How well did the consensus methods apply in the guideline development of traditional Chinese medicineļ¼šA Web-Based Survey in China

Date & Time
Monday, September 4, 2023, 12:30 PM - 2:00 PM
Location Name
Session Type
Communicating evidence including misinformation and research transparency
Liang C1, Yin G2, Cui J2, Lin Z2, Wang Y1, Liu S2, Chen Y2, Fei Y1
1Center for Evidence-Based Medicine, Beijing University of Traditional Chinese Medicine, China
2Beijing University of Traditional Chinese Medicine, China

Objectives: To explore the opinions and attitudes of relevant application groups on the critical elements of the consensus methods during the guideline development process. Design: Cross-sectional survey. A structured questionnaire was distributed to stakeholders via the mobile phone application WeChat through purposeful and snowball sampling methods. Setting: China. Participants: People who have experience of leading the development of clinical practice guidelines (CPG), participating in the consensus process in a guideline working group or expert panel, or being an external reviewer/examinator of guidelines. Primary and secondary outcome measures: The questionnaire inquired about participantsā€™ demographic characteristics and key issues in the consensus process related to consensus method.
Results: A total of 2,426 people participated in the survey, whereas only 290 people met the requirements. The survey results come from 31 different provinces, of which Beijing has the most (n=107, 36.9%). Two hundred eleven (72.76%) participants had senior professional titles, and 186 (64.14%) participants had guidelines ongoing. Regarding the most serious adverse aspects affecting the consensus process, the participants generally believed that the top three most serious aspects were insufficient retrieval and evidence (30.7%), insufficient methodological training (19.83%), and overexpression of authority (11.16%).
Conclusions: Consensus methods are poorly standardized and are used inconsistently in the guideline development process.
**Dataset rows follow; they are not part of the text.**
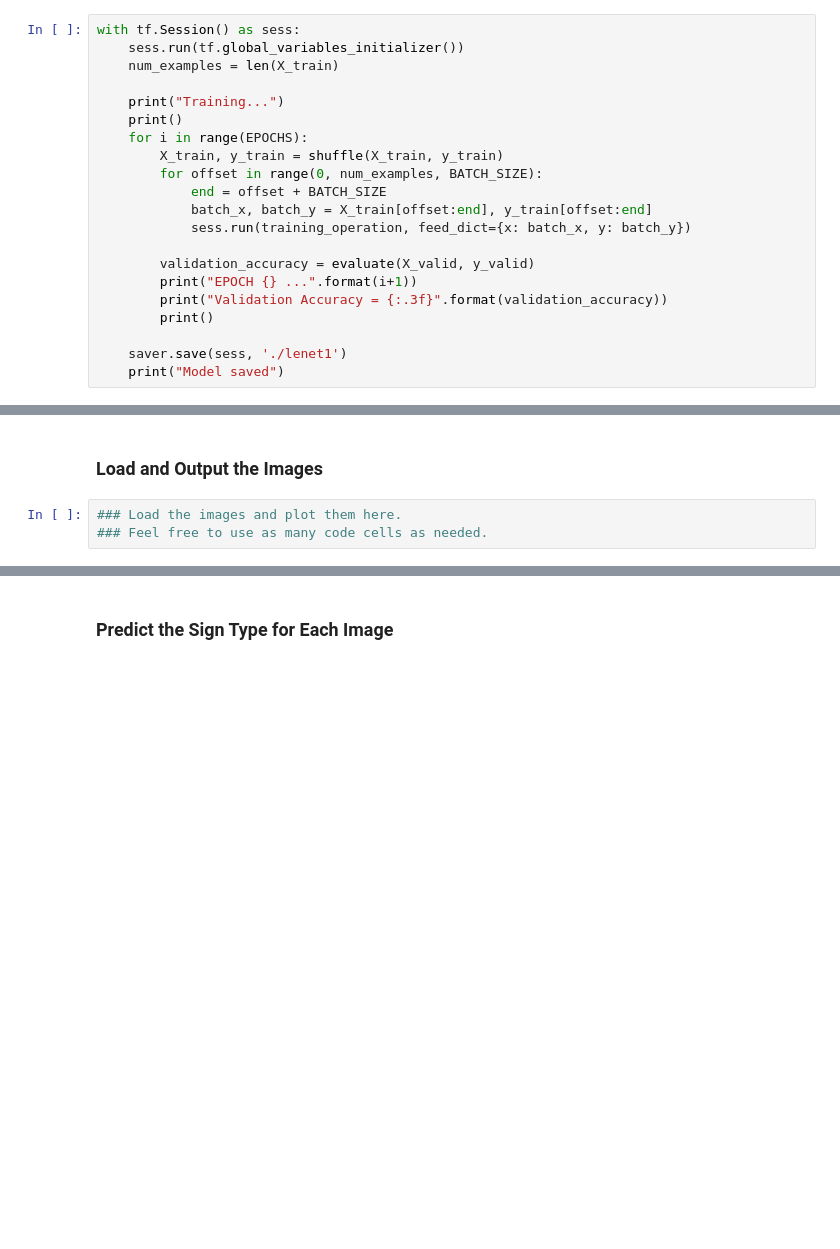
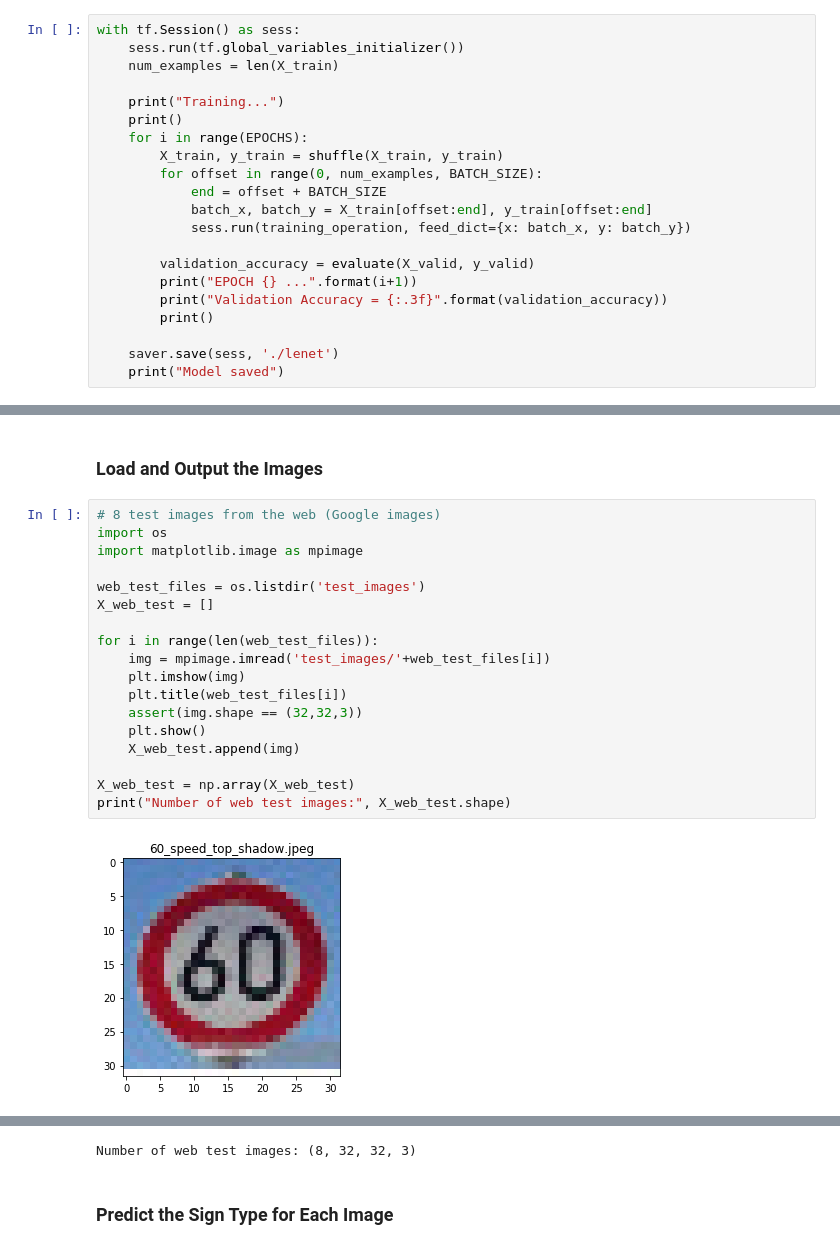
Before and after one commit to a-d-i/TrafficSignClassifier, a Jupyter notebook: Traffic_Sign_Classifier.ipynb, the cells around one changed output, grey strips where cells are left out. Saved outputs shown, nothing was run; the diff lists cells and outputs as text; blank space fills up the shorter version.

```diff
--- a/Traffic_Sign_Classifier.ipynb
+++ b/Traffic_Sign_Classifier.ipynb
@@ -328,7 +300,7 @@ with tf.Session() as sess:
         print("Validation Accuracy = {:.3f}".format(validation_accuracy))
         print()
 
-    saver.save(sess, './lenet1')
+    saver.save(sess, './lenet')
     print("Model saved")
 # %% [output]
 Training...
@@ -368,5 +358,22 @@ Test Accuracy = 0.932
 # %% [markdown]
 ### Load and Output the Images
-# %%
-### Load the images and plot them here.
-### Feel free to use as many code cells as needed.
+# %%
+# 8 test images from the web (Google images)
+import os
+import matplotlib.image as mpimage
+
+web_test_files = os.listdir('test_images')
+X_web_test = []
+
+for i in range(len(web_test_files)):
+    img = mpimage.imread('test_images/'+web_test_files[i])
+    plt.imshow(img)
+    plt.title(web_test_files[i])
+    assert(img.shape == (32,32,3))
+    plt.show()
+    X_web_test.append(img)
+
+X_web_test = np.array(X_web_test)
+print("Number of web test images:", X_web_test.shape)
+# %% [output]
+[figure, added]
@@ -373,3 +387,4 @@ Test Accuracy = 0.932
+Number of web test images: (8, 32, 32, 3)
 # %% [markdown]
 ### Predict the Sign Type for Each Image
 # %%
```
Also changed, not shown: parts of 23 cells of this notebook.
The results of this study provide consideration for different roles and better implement the consensus process in the guideline development process. Patient, public, and/or healthcare consumer involvement: Not applicable.